Date of Graduation
Eberly College of Arts and Sciences
Questions of how literary modernism and literary realism can be distinguished from one another, particularly in the transitional period at the beginning of the twentieth century, are central concerns in the study of literature. I argue here that in E.M. Forster's 1913 novel Howards End, the 'monumentality' of the titular house is the key to its inclusion in the modernist canon. This monumentality is incomplete, I claim, and as such formally replicates the impossibility of comprehending or representing modern life. I conclude with a similar reading of Elizabeth Bowen's 1929 novel The Last September in order to demonstrate that this spatial dynamic of monumentality, which I posit as what I call a 'mediating texture' in the modernist novel, obtains beyond the confines of Forster's novel.

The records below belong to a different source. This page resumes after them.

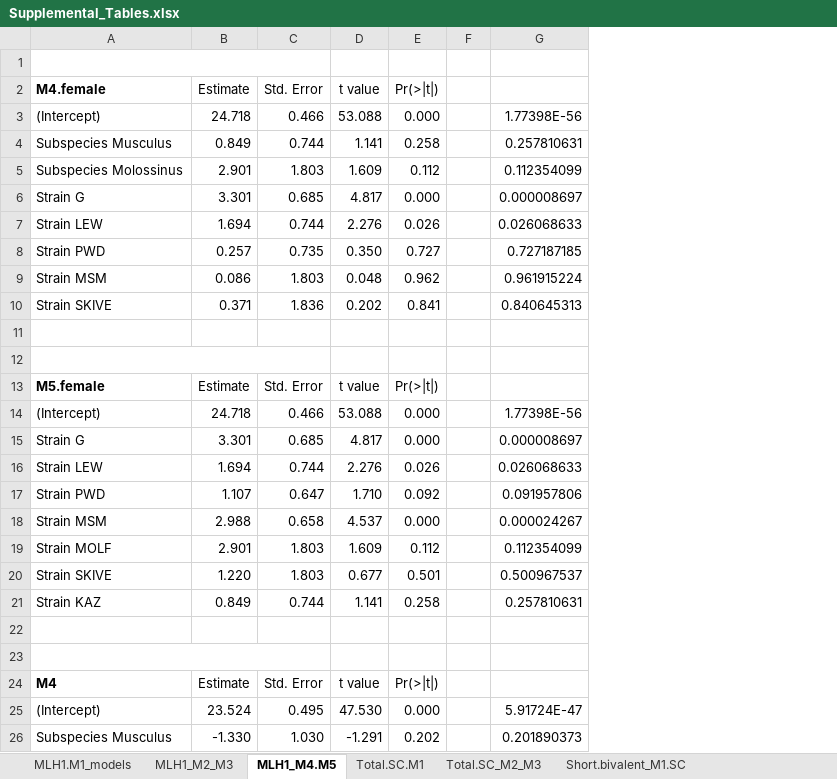
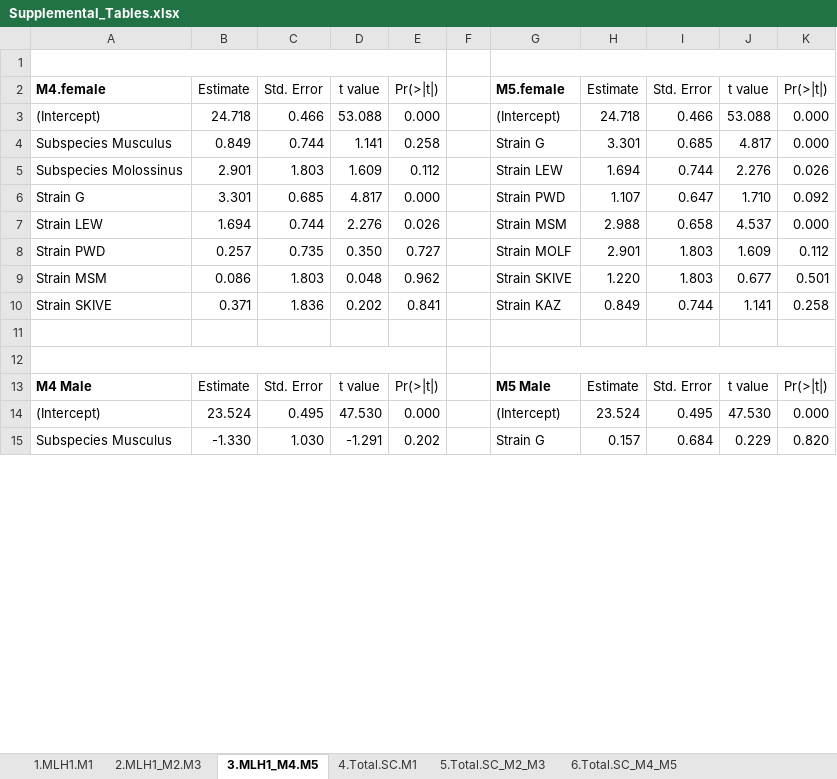
Before and after one commit to petersoapes/MLH1repo, an Excel workbook: doc/Supplemental_Tables.xlsx, sheet 3.MLH1_M4.M5, drawn as a sheet; only a part is shown; values as stored, in another font and other column widths than the file's, no borders; charts and pictures not drawn; removed rows and columns are numbered as before the commit, all else as after; the diff covers the shown part only; the diff names each change by its address in the sheet, - before the commit and + after, or states it on an @@ line.

```diff
--- a/doc/Supplemental_Tables.xlsx (sheet 3.MLH1_M4.M5)
+++ b/doc/Supplemental_Tables.xlsx (sheet 3.MLH1_M4.M5)
-sheet tab: MLH1.M1_models
+sheet tab: 1.MLH1.M1
-sheet tab: MLH1_M2_M3
+sheet tab: 2.MLH1_M2.M3
-sheet tab: MLH1_M4.M5
+sheet tab: 3.MLH1_M4.M5
-sheet tab: Total.SC.M1
+sheet tab: 4.Total.SC.M1
-sheet tab: Total.SC_M2_M3
+sheet tab: 5.Total.SC_M2_M3
+sheet tab: 6.Total.SC_M4_M5
-column G, rows 3-10: 1.77398E-56 | 0.257810631 | 0.112354099 | 0.000008697 | 0.026068633 | 0.727187185 | 0.961915224 | 0.840645313; rows 25-26: 5.91724E-47 | 0.201890373
+column G, rows 2-15: M5.female | (Intercept) | Strain G | Strain LEW | Strain PWD | Strain MSM | Strain MOLF | Strain SKIVE | Strain KAZ |  |  | M5 Male | (Intercept) | Strain G
+column H, rows 2-15: Estimate | 24.718 | 3.301 | 1.694 | 1.107 | 2.988 | 2.901 | 1.220 | 0.849 |  |  | Estimate | 23.524 | 0.157
+column I, rows 2-15: Std. Error | 0.466 | 0.685 | 0.744 | 0.647 | 0.658 | 1.803 | 1.803 | 0.744 |  |  | Std. Error | 0.495 | 0.684
+column J, rows 2-15: t value | 53.088 | 4.817 | 2.276 | 1.710 | 4.537 | 1.609 | 0.677 | 1.141 |  |  | t value | 47.530 | 0.229
+column K, rows 2-15: Pr(>|t|) | 0.000 | 0.000 | 0.026 | 0.092 | 0.000 | 0.112 | 0.501 | 0.258 |  |  | Pr(>|t|) | 0.000 | 0.820
-A1:C1 merged
+A1:E1 merged
-A12:C12 merged
+A12:E12 merged
-A13: M5.female
+A13: M4 Male
-row 14: (Intercept) | 24.718 | 0.466 | 53.088 | 0.000 |  | 1.77398E-56
-row 15: Strain G | 3.301 | 0.685 | 4.817 | 0.000 |  | 0.000008697
-row 16: Strain LEW | 1.694 | 0.744 | 2.276 | 0.026 |  | 0.026068633
-row 17: Strain PWD | 1.107 | 0.647 | 1.710 | 0.092 |  | 0.091957806
-row 18: Strain MSM | 2.988 | 0.658 | 4.537 | 0.000 |  | 0.000024267
-row 19: Strain MOLF | 2.901 | 1.803 | 1.609 | 0.112 |  | 0.112354099
-row 20: Strain SKIVE | 1.220 | 1.803 | 0.677 | 0.501 |  | 0.500967537
-row 21: Strain KAZ | 0.849 | 0.744 | 1.141 | 0.258 |  | 0.257810631
-row 22: (empty)
-row 23: (empty)
-row 24: M4 | Estimate | Std. Error | t value | Pr(>|t|)
```
Also changed, not shown: 15 removed rows elsewhere in this sheet, sheet 11.Normalized.Foci.Pos_M2, sheet 8.Short.bivalent_M2_M3, sheet 10.Normalized.Foci.Pos_M1, sheet 2.MLH1_M2.M3, sheet 7.Short.bivalent_M1.SC, sheet 1.MLH1.M1, 4 more sheets, other sheet tabs, charts or pictures, doc/Supplemental_Tables_drafts.xlsx, 7 other files.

Weihl, Harrington, ""I feel that our house is the future as well as the past": Architecture, monumentality and form in the modernist novel" (2014). Graduate Theses, Dissertations, and Problem Reports. 7355.